May 2020

#DearMuseums Week 4: Inequity

Are these times really that “unprecedented”? For too long, people of color have been disproportionately affected during crises. The power and privilege that is inherent in museum leadership must be used to center equity or we risk setting back the inclusive efforts within the field. These two entries–one image and one open letter– are powerful reminders of the inequity in our field. 

Submission 1:

This color graphic has a crumpled graph paper background and the words “Museum Education Layoffs: I miss my POC coworkers” along the top. Beneath the text, the outlines of people with a variety of skin colors are depicted in a group.

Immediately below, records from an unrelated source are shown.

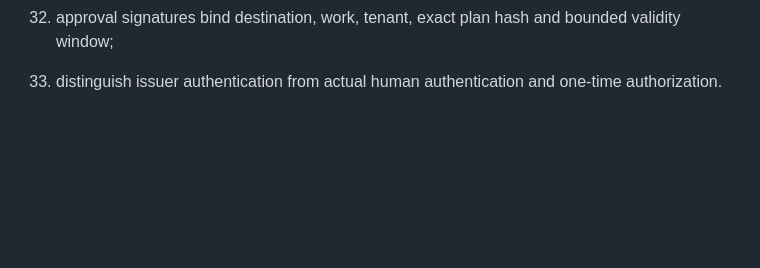
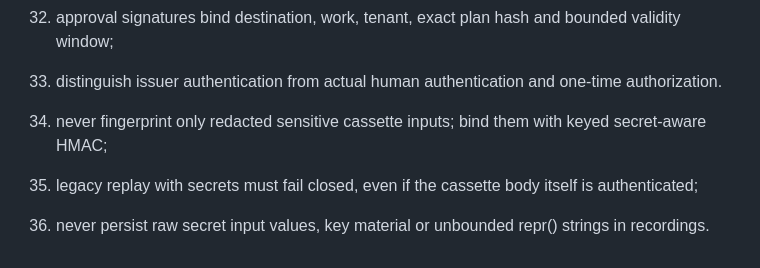
Before and after one commit to CometWeb-io/agent-playbook-os, a Markdown page: AGENTS.md, the part around the change. Drawn GitHub-style; blank space fills up the shorter version.

Commit message:
docs: explain keyed secret fingerprints, safe legacy replay and CLI configuration

```diff
--- a/AGENTS.md
+++ b/AGENTS.md
@@ -47,3 +47,7 @@ Do not claim that passing structural tests proves factual correctness of externa
 31. never copy signed bearer grants or untrusted queue metadata into durable run outputs or logs;
 32. approval signatures bind destination, work, tenant, exact plan hash and bounded validity window;
 33. distinguish issuer authentication from actual human authentication and one-time authorization.
+
+34. never fingerprint only redacted sensitive cassette inputs; bind them with keyed secret-aware HMAC;
+35. legacy replay with secrets must fail closed, even if the cassette body itself is authenticated;
+36. never persist raw secret input values, key material or unbounded repr() strings in recordings.
```
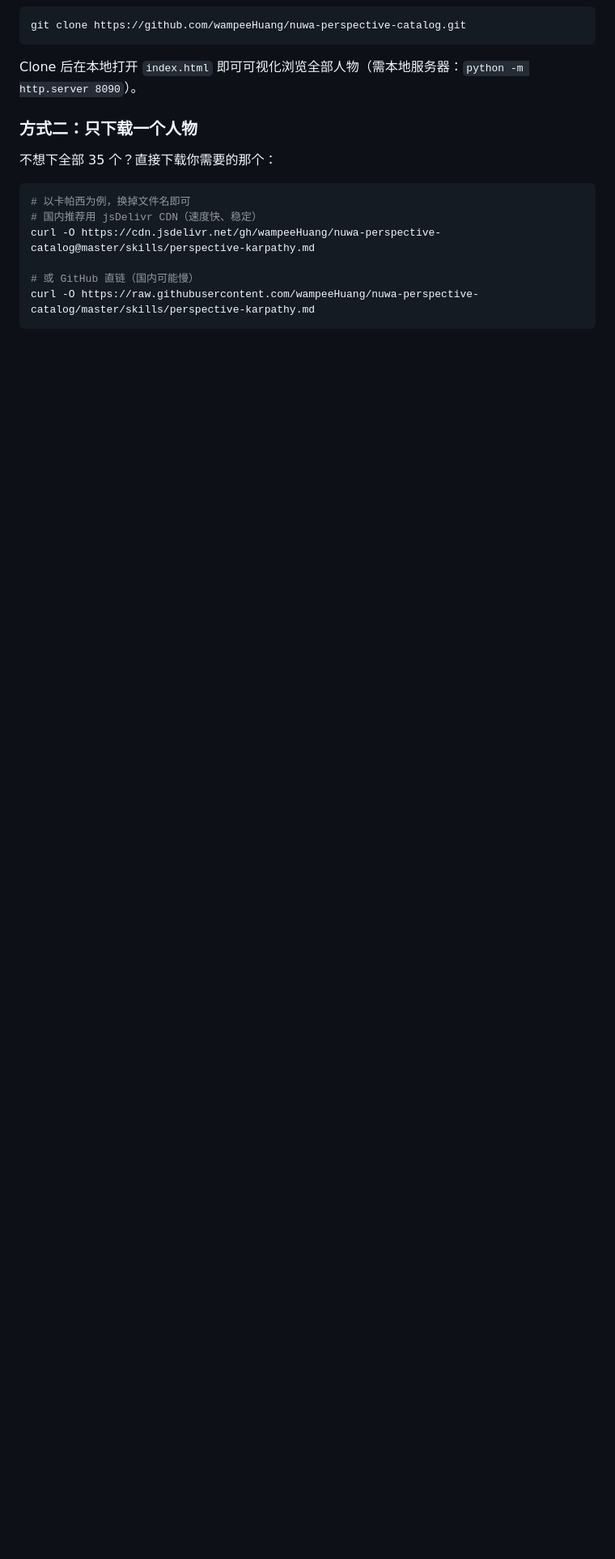
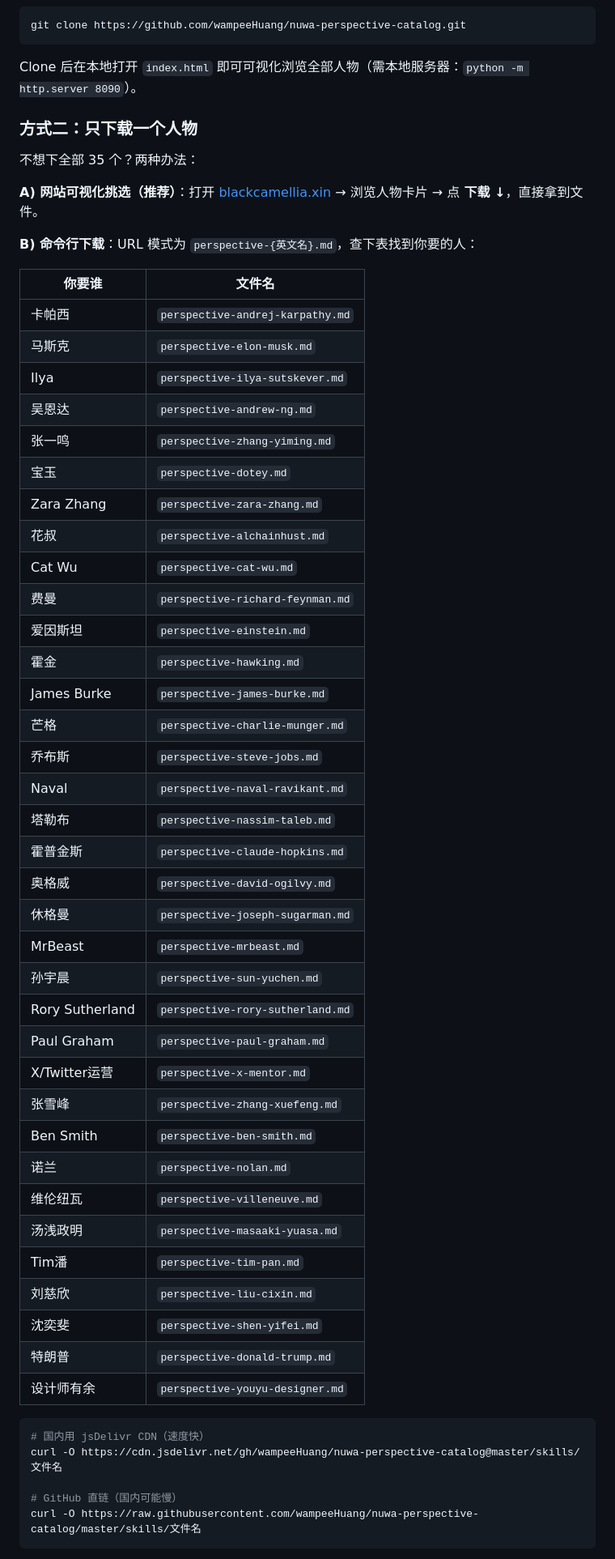
Before and after one commit to wampeeHuang/nuwa-perspective-catalog, a Markdown page: README.md, the part around one of its changes. Shown at 81% size. GitHub-like rendering; blank space fills up the shorter version.

Commit message:
README: add filename lookup table for single-skill download
Users can't guess perspective-andrej-karpathy.md from 卡帕西.
35-row name→filename table replaces vague "换掉文件名即可".

Co-Authored-By: Claude Opus 4.7 <noreply@anthropic.com>

````diff
--- a/README.md
+++ b/README.md
@@ -14,13 +14,54 @@ Clone 后在本地打开 `index.html` 即可可视化浏览全部人物（需本
 
 ### 方式二：只下载一个人物
 
-不想下全部 35 个？直接下载你需要的那个：
+不想下全部 35 个？两种办法：
+
+**A) 网站可视化挑选（推荐）**：打开 [blackcamellia.xin](https://blackcamellia.xin) → 浏览人物卡片 → 点 **下载 ↓**，直接拿到文件。
+
+**B) 命令行下载**：URL 模式为 `perspective-{英文名}.md`，查下表找到你要的人：
+
+| 你要谁 | 文件名 |
+|--------|--------|
+| 卡帕西 | `perspective-andrej-karpathy.md` |
+| 马斯克 | `perspective-elon-musk.md` |
+| Ilya | `perspective-ilya-sutskever.md` |
+| 吴恩达 | `perspective-andrew-ng.md` |
+| 张一鸣 | `perspective-zhang-yiming.md` |
+| 宝玉 | `perspective-dotey.md` |
+| Zara Zhang | `perspective-zara-zhang.md` |
+| 花叔 | `perspective-alchainhust.md` |
+| Cat Wu | `perspective-cat-wu.md` |
+| 费曼 | `perspective-richard-feynman.md` |
+| 爱因斯坦 | `perspective-einstein.md` |
+| 霍金 | `perspective-hawking.md` |
+| James Burke | `perspective-james-burke.md` |
+| 芒格 | `perspective-charlie-munger.md` |
+| 乔布斯 | `perspective-steve-jobs.md` |
+| Naval | `perspective-naval-ravikant.md` |
+| 塔勒布 | `perspective-nassim-taleb.md` |
+| 霍普金斯 | `perspective-claude-hopkins.md` |
+| 奥格威 | `perspective-david-ogilvy.md` |
+| 休格曼 | `perspective-joseph-sugarman.md` |
+| MrBeast | `perspective-mrbeast.md` |
+| 孙宇晨 | `perspective-sun-yuchen.md` |
+| Rory Sutherland | `perspective-rory-sutherland.md` |
+| Paul Graham | `perspective-paul-graham.md` |
+| X/Twitter运营 | `perspective-x-mentor.md` |
+| 张雪峰 | `perspective-zhang-xuefeng.md` |
+| Ben Smith | `perspective-ben-smith.md` |
+| 诺兰 | `perspective-nolan.md` |
+| 维伦纽瓦 | `perspective-villeneuve.md` |
+| 汤浅政明 | `perspective-masaaki-yuasa.md` |
+| Tim潘 | `perspective-tim-pan.md` |
+| 刘慈欣 | `perspective-liu-cixin.md` |
+| 沈奕斐 | `perspective-shen-yifei.md` |
+| 特朗普 | `perspective-donald-trump.md` |
+| 设计师有余 | `perspective-youyu-designer.md` |
 
 ```bash
-# 以卡帕西为例，换掉文件名即可
-# 国内推荐用 jsDelivr CDN（速度快、稳定）
-curl -O https://cdn.jsdelivr.net/gh/wampeeHuang/nuwa-perspective-catalog@master/skills/perspective-karpathy.md
+# 国内用 jsDelivr CDN（速度快）
+curl -O https://cdn.jsdelivr.net/gh/wampeeHuang/nuwa-perspective-catalog@master/skills/文件名
 
-# 或 GitHub 直链（国内可能慢）
-curl -O https://raw.githubusercontent.com/wampeeHuang/nuwa-perspective-catalog/master/skills/perspective-karpathy.md
+# GitHub 直链（国内可能慢）
+curl -O https://raw.githubusercontent.com/wampeeHuang/nuwa-perspective-catalog/master/skills/文件名
 ```
````
Also changed, not shown: other parts of README.md (+0 -2 lines).
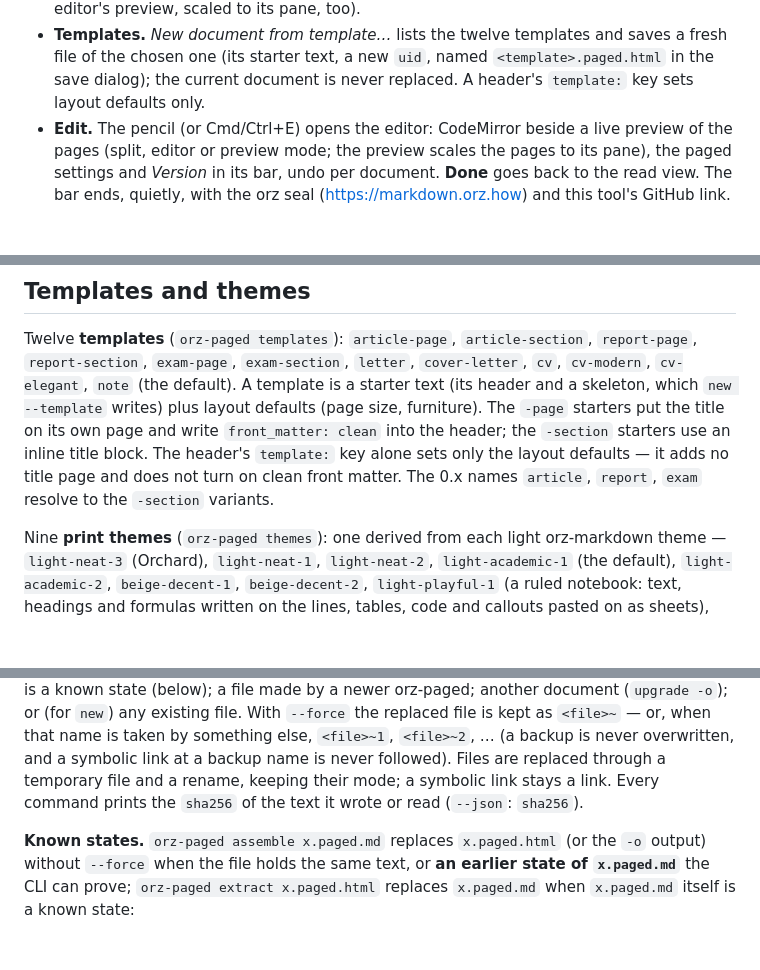
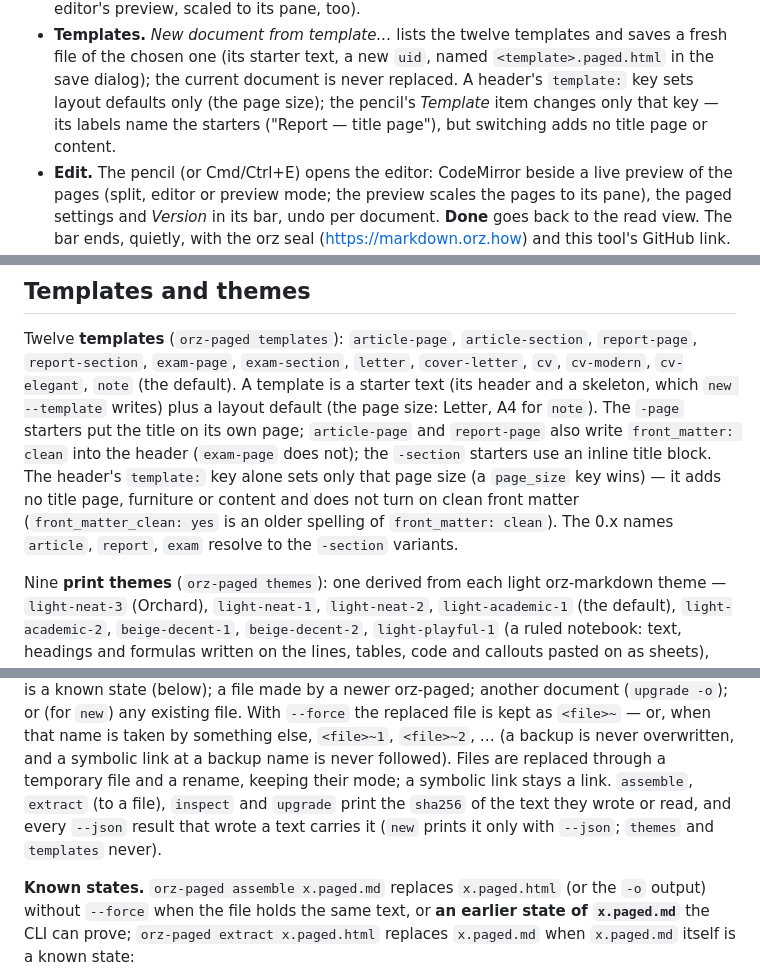
Before and after one commit to wangyu16/orz-paged, a Markdown page: README.md, 3 parts joined by grey strips. Drawn GitHub-style; blank space fills up the shorter version.

```diff
--- a/README.md
+++ b/README.md
@@ -65,7 +65,9 @@ workflow; what paged adds is pages.
   saves a fresh file of the chosen one (its starter text, a new `uid`, named
   `<template>.paged.html` in the save dialog); the
   current document is never replaced. A header's `template:` key sets layout
-  defaults only.
+  defaults only (the page size); the pencil's *Template* item changes only
+  that key — its labels name the starters ("Report — title page"), but
+  switching adds no title page or content.
 - **Edit.** The pencil (or Cmd/Ctrl+E) opens the editor: CodeMirror beside a
   live preview of the pages (split, editor or preview mode; the preview scales
   the pages to its pane), the paged settings and
@@ -134,11 +136,13 @@ Twelve **templates** (`orz-paged templates`): `article-page`,
 `article-section`, `report-page`, `report-section`, `exam-page`,
 `exam-section`, `letter`, `cover-letter`, `cv`, `cv-modern`, `cv-elegant`,
 `note` (the default). A template is a starter text (its header and a skeleton, which `new --template` writes)
-plus layout defaults (page size, furniture). The `-page` starters put the
-title on its own page and write `front_matter: clean` into the header; the
+plus a layout default (the page size: Letter, A4 for `note`). The `-page` starters put the
+title on its own page; `article-page` and `report-page` also write
+`front_matter: clean` into the header (`exam-page` does not); the
 `-section` starters use an inline title block. The header's `template:` key
-alone sets only the layout defaults — it adds no title page and does not
-turn on clean front matter. The 0.x names `article`, `report`, `exam` resolve to the `-section`
+alone sets only that page size (a `page_size` key wins) — it adds no title
+page, furniture or content and does not turn on clean front matter
+(`front_matter_clean: yes` is an older spelling of `front_matter: clean`). The 0.x names `article`, `report`, `exam` resolve to the `-section`
 variants.
 
 Nine **print themes** (`orz-paged themes`): one derived from each light
@@ -252,8 +256,10 @@ file made by a newer orz-paged; another document (`upgrade -o`); or (for
 `<file>~` — or, when that name is taken by something else, `<file>~1`,
 `<file>~2`, … (a backup is never overwritten, and a symbolic link at a backup
 name is never followed). Files are replaced through a temporary file and a
-rename, keeping their mode; a symbolic link stays a link. Every command prints
-the `sha256` of the text it wrote or read (`--json`: `sha256`).
+rename, keeping their mode; a symbolic link stays a link. `assemble`,
+`extract` (to a file), `inspect` and `upgrade` print the `sha256` of the text
+they wrote or read, and every `--json` result that wrote a text carries it
+(`new` prints it only with `--json`; `themes` and `templates` never).
 
 **Known states.** `orz-paged assemble x.paged.md` replaces `x.paged.html` (or
 the `-o` output) without `--force` when the file holds the same text, or **an
```
Also changed, not shown: CHANGELOG.md (+9 -0 lines), orz-paged-skills/SKILL.md (+11 -6 lines).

All of the outlines have red Xs on their faces except for the white individual in front. 
“I’m a POC staff member at our museum’s education department and due to the pandemic, we recently had to lay off a core group of my POC colleagues. It was awful to see to say the least.”

Submission 2: Museum educator Emily Turner granted us permission to use her name with this powerful letter. Minor edits were made for clarity.

It’s been long-apparent that the museum as a construct is an inherently violent institution that exists solely to reproduce itself. The foundational function – to take (collect), reclassify, and interpret – is a series of extractions and recontextualizations in which objects and stories are given new meaning and validity. In successfully bestowing significance onto the items in its care, the museum in turn validates itself and the collecting enterprise. The museum seeks to fulfill this role in perpetuity, and develops processes and practices to preserve its unique power and justify its continued existence.

The field at large is mostly concerned with access, diversity, inclusion, and equity work as a way to demonstrate that the museum cares, but not so much that the root of the enterprise is undone – to change the content but not the form. But the true goal of racial equity and decolonization work is to unravel it all and create something new. To commit to institutional transformation is to commit to changing the content, the form, the process, and the purpose of the museum so wholeheartedly that it becomes an active participant in the dismantling of all forms of oppression in its community at large. To do this requires a willingness to self-annihilate, to transform the museum into something unrecognizable. To destroy the museum and erect something more beautiful and healing in its place is a wonderful fantasy, but this fantasy relies on a similarly transformed world. Although the world has been inextricably altered and we are told the museum is in danger. This moment is not the new world we were hoping for, nor is it of our own creation.

Those with the power to decide how to preserve the museum in this moment certainly did not create the pandemic or its economic fallout, but they are distinctly responsible for shaping the circumstances that direct where its impacts are felt. In deciding what to cut and what to save in order for the institution to survive they are defining its heart, its enduring qualities, and those best fit to navigate it through the crisis. By and large what they are choosing to preserve is conveniently, themselves. The decades-long incremental process of transforming museums from purveyors of knowledge to community collaborators has been an attempt to shift the distribution of power within the museum. Were the fate of our institutions more firmly in the hands of those most committed to its transformation, we might be taking advantage of this moment to push a more equitable model of what the museum could be. However in most instances we are seeing a retreat back into what the museum was – the intellectual, extractive core – and an undoing of the power shift. We see this in institutions where entry-level and part-time staff are the first to go, where people of color fill the most precarious positions, where educators have no value without school children to interact with, where employment is inherently contingent, where work goes unpaid, and where those who direct the work are prioritized over those who do the work.

It’s hard to be hopeful or imaginative when death surrounds us and uncertainty permeates every aspect of our lives, but remember: it doesn’t have to be this way.

Call for Submissions:

We want to hear from you! Help us with next week’s #DearMuseums all about museums reopening. Learn more about submitting to #DearMuseums here.

Resources for further reading & support: 

Equitable Institutional Sustainability in Times of Crisis

Museum Workers Speak Relief Fund

Coronovirus: Wisdom from a Social Justice Lens

Centering Diversity, Equity, Accessibility, and Inclusion